* Company currently assembles locomotives only in Canada
* Move could challenge GE's lock on US commuter rail
(Adds background on other Caterpillar investments, layoffs
By James B. Kelleher
CHICAGO, Oct 29 Caterpillar Inc (CAT.N) said it
will begin building diesel-electric locomotives in the United
States in 2012, a move sure to ratchet up its rivalry with
industry leader General Electric Co (GE.N).
Caterpillar's Progress Rail unit said it will manufacture
the locomotives in Muncie, Indiana at a massive plant that has
been vacant since 1998. The facility will ultimately employ as
many as 650 workers when it opens in 2012, the company said.
Progress Rail will invest about $50 million to update the
740,000 square-foot (68,748 square meter) facility and to build
a test track on the 75-acre (30-hectare) site.
The plant was last operated by a U.S. unit of the Swiss
engineering group ABB ABBN.VX.
Until recently, Progress Rail, which Caterpillar bought in
2006, was focused strictly on repairing and remanufacturing
rail equipment made by others, including GE.
That changed this summer when Caterpillar bought
Electro-Motive Diesel, a locomotive manufacturer spun out of
General Motors, for $820 million from Berkshire Partners LLC
and Greenbriar Equity Group LLC and made it a subsidiary of
EMD's headquarters, engineering facilities and
parts-manufacturing operations are located in LaGrange,
Illinois, just west of Chicago. But final assembly of the
passenger, freight and road-switching locomotives EMD makes is
performed at a plant in London, Ontario.
Assembly in Canada has effectively stopped EMD from selling
its locomotives to many regional commuter rail lines in the
United States, because the lines often require that the
equipment they buy be assembled in the United States.
As a result, the business has gone to GE, one of the
world's largest makers of locomotives, which has a locomotive

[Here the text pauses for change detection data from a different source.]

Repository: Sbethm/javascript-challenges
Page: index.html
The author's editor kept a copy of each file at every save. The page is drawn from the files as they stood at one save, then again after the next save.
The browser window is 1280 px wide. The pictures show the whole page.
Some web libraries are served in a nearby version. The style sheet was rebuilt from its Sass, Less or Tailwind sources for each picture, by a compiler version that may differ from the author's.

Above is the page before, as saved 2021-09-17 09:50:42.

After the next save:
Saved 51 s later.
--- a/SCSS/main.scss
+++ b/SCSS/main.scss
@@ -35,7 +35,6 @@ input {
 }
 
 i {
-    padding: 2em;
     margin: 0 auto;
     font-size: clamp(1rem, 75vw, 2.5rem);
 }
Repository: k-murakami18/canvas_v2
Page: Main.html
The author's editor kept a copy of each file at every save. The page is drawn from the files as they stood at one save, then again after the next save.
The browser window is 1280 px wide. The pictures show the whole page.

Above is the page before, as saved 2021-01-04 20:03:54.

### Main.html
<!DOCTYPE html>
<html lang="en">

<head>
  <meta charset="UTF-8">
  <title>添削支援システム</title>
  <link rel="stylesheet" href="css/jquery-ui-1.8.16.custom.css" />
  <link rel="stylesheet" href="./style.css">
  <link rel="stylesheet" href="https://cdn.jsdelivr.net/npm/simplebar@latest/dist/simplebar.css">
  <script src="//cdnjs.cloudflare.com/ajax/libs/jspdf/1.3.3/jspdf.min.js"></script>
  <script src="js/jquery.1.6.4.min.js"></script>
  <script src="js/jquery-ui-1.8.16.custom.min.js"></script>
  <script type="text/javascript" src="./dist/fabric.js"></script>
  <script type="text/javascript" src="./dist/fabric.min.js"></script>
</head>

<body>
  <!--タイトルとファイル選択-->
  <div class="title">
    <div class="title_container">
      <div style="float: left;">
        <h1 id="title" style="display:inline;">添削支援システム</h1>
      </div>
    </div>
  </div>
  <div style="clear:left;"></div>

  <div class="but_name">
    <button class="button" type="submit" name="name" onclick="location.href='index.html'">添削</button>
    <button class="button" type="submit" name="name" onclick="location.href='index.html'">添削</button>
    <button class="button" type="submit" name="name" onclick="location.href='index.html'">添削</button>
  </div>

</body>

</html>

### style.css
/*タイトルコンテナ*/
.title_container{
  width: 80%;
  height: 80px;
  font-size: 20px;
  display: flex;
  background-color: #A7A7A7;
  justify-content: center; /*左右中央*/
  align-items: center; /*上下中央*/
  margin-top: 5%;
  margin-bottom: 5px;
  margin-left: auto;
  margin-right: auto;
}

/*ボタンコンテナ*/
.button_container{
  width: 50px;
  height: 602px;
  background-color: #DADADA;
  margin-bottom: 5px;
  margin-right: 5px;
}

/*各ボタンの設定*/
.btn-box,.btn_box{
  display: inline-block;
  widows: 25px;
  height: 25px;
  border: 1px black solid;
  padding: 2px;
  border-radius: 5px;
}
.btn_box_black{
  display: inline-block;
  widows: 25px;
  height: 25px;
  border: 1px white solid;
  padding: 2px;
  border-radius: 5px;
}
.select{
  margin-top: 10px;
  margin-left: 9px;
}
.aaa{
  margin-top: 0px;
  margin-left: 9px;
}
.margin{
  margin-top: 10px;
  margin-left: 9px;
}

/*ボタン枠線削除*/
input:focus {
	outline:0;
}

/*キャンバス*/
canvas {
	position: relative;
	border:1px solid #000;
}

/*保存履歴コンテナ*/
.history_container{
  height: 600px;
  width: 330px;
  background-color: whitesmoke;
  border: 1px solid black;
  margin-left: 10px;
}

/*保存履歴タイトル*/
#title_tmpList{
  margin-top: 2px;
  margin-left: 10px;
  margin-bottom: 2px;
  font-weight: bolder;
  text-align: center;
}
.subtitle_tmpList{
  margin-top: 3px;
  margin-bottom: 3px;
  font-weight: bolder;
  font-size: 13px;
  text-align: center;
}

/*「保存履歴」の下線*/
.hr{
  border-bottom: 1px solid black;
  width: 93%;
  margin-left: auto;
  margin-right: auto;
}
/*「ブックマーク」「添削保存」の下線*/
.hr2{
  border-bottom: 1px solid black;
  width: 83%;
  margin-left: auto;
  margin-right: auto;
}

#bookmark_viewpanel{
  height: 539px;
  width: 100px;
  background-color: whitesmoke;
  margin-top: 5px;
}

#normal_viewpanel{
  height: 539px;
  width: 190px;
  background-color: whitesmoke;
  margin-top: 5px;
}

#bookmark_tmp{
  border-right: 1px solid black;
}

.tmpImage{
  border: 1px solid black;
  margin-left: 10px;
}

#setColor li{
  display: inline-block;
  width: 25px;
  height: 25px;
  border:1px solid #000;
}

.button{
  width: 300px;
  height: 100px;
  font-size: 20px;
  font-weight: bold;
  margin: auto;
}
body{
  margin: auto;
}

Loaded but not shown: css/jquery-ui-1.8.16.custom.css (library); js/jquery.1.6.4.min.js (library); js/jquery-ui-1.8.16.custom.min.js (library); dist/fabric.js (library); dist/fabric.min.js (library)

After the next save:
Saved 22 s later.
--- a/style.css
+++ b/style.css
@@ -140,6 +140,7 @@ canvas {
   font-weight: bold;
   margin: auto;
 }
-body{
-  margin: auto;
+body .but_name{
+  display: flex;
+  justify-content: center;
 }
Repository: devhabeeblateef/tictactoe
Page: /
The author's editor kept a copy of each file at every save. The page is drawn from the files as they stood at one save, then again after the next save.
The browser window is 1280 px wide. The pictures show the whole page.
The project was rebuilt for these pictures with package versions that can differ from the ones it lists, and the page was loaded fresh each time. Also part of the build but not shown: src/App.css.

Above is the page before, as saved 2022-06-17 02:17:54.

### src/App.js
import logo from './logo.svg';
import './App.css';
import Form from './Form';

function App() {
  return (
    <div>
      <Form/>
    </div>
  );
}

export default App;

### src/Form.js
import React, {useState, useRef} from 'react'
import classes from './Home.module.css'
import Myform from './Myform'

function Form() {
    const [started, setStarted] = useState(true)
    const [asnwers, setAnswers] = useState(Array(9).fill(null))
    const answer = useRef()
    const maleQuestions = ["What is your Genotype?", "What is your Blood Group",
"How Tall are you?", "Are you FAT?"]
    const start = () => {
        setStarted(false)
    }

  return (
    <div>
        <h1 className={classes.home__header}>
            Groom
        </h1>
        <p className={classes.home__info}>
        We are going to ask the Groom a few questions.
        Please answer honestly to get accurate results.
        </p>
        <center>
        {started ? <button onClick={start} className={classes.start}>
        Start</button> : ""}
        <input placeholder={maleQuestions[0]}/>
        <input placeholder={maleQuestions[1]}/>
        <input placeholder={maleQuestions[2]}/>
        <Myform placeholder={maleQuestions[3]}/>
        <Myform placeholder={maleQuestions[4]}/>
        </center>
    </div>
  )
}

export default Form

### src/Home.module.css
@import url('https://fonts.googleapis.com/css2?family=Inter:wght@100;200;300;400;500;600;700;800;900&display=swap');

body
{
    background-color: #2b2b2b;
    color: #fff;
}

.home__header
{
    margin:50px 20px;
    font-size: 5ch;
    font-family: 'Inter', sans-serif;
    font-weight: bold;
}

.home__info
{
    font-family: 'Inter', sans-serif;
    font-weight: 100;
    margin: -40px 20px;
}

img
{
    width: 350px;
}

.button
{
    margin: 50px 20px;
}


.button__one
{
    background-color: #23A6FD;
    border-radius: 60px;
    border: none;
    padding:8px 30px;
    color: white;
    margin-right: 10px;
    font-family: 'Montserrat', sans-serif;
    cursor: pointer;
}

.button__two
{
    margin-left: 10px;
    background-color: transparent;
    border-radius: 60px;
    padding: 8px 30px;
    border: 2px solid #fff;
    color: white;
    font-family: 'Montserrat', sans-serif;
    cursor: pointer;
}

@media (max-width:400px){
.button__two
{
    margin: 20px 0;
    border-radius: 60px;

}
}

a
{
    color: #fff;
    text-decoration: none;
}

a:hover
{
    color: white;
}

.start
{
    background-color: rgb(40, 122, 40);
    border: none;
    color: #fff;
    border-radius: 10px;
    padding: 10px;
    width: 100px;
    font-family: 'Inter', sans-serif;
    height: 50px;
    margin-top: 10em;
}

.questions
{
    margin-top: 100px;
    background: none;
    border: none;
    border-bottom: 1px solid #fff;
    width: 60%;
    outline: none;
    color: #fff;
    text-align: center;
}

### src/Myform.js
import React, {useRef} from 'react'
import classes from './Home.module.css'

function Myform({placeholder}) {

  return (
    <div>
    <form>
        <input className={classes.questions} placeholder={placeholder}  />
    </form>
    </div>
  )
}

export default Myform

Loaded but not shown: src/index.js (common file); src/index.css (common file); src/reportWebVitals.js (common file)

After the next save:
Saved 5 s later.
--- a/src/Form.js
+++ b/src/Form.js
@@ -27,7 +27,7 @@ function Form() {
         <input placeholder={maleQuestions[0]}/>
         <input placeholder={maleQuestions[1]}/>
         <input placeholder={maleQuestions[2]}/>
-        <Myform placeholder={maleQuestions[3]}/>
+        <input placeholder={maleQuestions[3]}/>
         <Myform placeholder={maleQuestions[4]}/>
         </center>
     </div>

plant in Erie, Pennsylvania.
In a statement announcing the plan, Indiana Governor Mitch
Daniels said the facility would position EMD to participate in
future transit rail projects.
Over the past four years, Caterpillar, which is also a big
maker of diesel engines and gas turbines, has spent about $2
billion in the rail sector, half of it acquiring Progress
This was an industry that was viewed as important but dull
until last year, when Warren Buffett's Berkshire Hathaway Inc
(BRKa.N) (BRKb.N) bought Burlington Northern Santa Fe Corp for
It was Buffett's biggest acquisition in the 44 years he has
run Berkshire, and one he characterized as "an all-in wager on
the economic future of the United States."
Locomotives have been an underperforming business for GE
lately. Profit at the unit slid 62 percent to $242 million in
the first nine months of the year, as revenue dropped 27
percent to $2.34 billion.
Caterpillar's investment in Muncie is the latest in a
series of U.S. plant openings and capacity expansions that the
Peoria, Illinois-based company has announced this year,
including a new hydraulic excavator plant in Texas, a new
mining truck component factory in North Carolina and a new
engineering and design center in South Dakota.
In addition, Caterpillar has announced capacity expansions
at two of its Illinois plants in order to increase production
of mining trucks and to bring back a popular mining shovel that
it had discontinued.
Caterpillar, which laid off more than 30,000 permanent and
contract workers worldwide in 2008 and 2009 as it scrambled to
cut production in the face of the worldwide recession. So far
this year, Caterpillar has added back 6,200 full-time employees
worldwide and another 9,000 part-time, temporary or contract
(Reporting by James B. Kelleher; Additional reporting by Scott
Malone in Boston; editing by Dave Zimmerman, John Wallace, Ted
Kerr and Carol Bishopric)